__PROBLEM DETAILS__.
With all pictures excluded, restate the records that follow exactly as written.

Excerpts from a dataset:
● ● ● ●
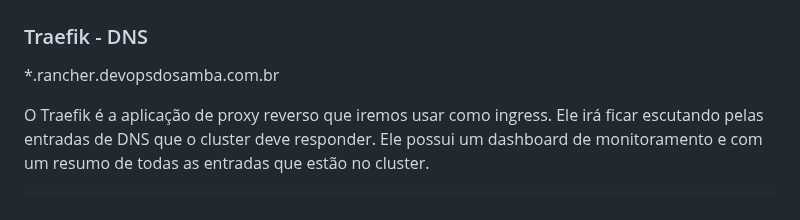
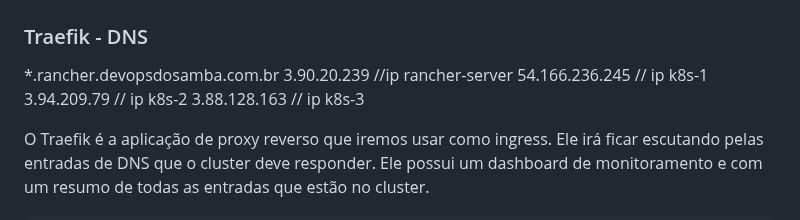
Before and after one commit to hacklock/devops, a Markdown page: exercicios/exercicios.md, the part around the change. Rendered like a GitHub page.

```diff
--- a/exercicios/exercicios.md
+++ b/exercicios/exercicios.md
@@ -261,6 +261,10 @@ $ kubectl get pods -n kube-system // Monstra os pods instalados e rodando
 ### Traefik - DNS
 
 *.rancher.devopsdosamba.com.br
+3.90.20.239 //ip rancher-server
+54.166.236.245  // ip k8s-1
+3.94.209.79    // ip k8s-2
+3.88.128.163  //  ip k8s-3
 
 
 O Traefik é a aplicação de proxy reverso que iremos usar como ingress. Ele irá ficar escutando pelas entradas de DNS que o cluster deve responder. Ele possui um dashboard de  monitoramento e com um resumo de todas as entradas que estão no cluster.
```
● ● ● ●
__YOUR RESPONSE__.
Before and after one commit to hacklock/devops, a Markdown page: exercicios/exercicios.md, the part around the change. Rendered like a GitHub page.

```diff
--- a/exercicios/exercicios.md
+++ b/exercicios/exercicios.md
@@ -261,6 +261,10 @@ $ kubectl get pods -n kube-system // Monstra os pods instalados e rodando
 ### Traefik - DNS
 
 *.rancher.devopsdosamba.com.br
+3.90.20.239 //ip rancher-server
+54.166.236.245  // ip k8s-1
+3.94.209.79    // ip k8s-2
+3.88.128.163  //  ip k8s-3
 
 
 O Traefik é a aplicação de proxy reverso que iremos usar como ingress. Ele irá ficar escutando pelas entradas de DNS que o cluster deve responder. Ele possui um dashboard de  monitoramento e com um resumo de todas as entradas que estão no cluster.
```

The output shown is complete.